╭──

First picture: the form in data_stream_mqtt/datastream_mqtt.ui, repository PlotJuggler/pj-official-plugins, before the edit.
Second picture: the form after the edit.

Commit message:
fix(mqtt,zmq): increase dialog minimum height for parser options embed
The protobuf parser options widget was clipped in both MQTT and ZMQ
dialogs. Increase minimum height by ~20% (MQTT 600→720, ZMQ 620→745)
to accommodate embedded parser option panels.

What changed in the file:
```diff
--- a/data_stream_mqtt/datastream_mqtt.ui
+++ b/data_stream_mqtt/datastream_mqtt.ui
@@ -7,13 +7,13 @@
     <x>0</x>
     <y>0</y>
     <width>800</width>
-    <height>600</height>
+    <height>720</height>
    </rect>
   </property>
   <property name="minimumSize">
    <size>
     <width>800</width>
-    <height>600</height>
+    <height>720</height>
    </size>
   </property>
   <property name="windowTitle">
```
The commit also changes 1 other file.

╰──
╭──

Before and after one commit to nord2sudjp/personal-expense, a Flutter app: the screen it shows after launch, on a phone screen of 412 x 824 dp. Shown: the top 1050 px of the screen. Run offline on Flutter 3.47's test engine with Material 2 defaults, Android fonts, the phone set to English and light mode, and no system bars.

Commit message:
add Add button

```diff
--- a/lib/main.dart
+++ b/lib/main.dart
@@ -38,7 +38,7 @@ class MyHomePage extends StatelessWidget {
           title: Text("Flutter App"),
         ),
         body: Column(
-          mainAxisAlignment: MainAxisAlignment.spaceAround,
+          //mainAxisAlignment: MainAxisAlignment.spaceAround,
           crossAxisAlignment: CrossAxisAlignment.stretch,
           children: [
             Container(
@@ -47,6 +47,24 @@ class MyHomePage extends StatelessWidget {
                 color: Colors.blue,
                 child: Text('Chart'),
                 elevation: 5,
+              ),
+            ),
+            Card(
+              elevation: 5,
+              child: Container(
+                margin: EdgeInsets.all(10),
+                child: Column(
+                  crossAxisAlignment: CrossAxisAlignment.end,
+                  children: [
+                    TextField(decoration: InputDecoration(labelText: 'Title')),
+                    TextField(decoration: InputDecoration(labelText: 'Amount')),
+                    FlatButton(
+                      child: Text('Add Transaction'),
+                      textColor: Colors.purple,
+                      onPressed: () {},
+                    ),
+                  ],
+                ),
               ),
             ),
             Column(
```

╰──

TASK BRIEF
Considering only the data above, return the lines in which "parser" occurs.

REPLY TO THE TASK
fix(mqtt,zmq): increase dialog minimum height for parser options embed
The protobuf parser options widget was clipped in both MQTT and ZMQ
to accommodate embedded parser option panels.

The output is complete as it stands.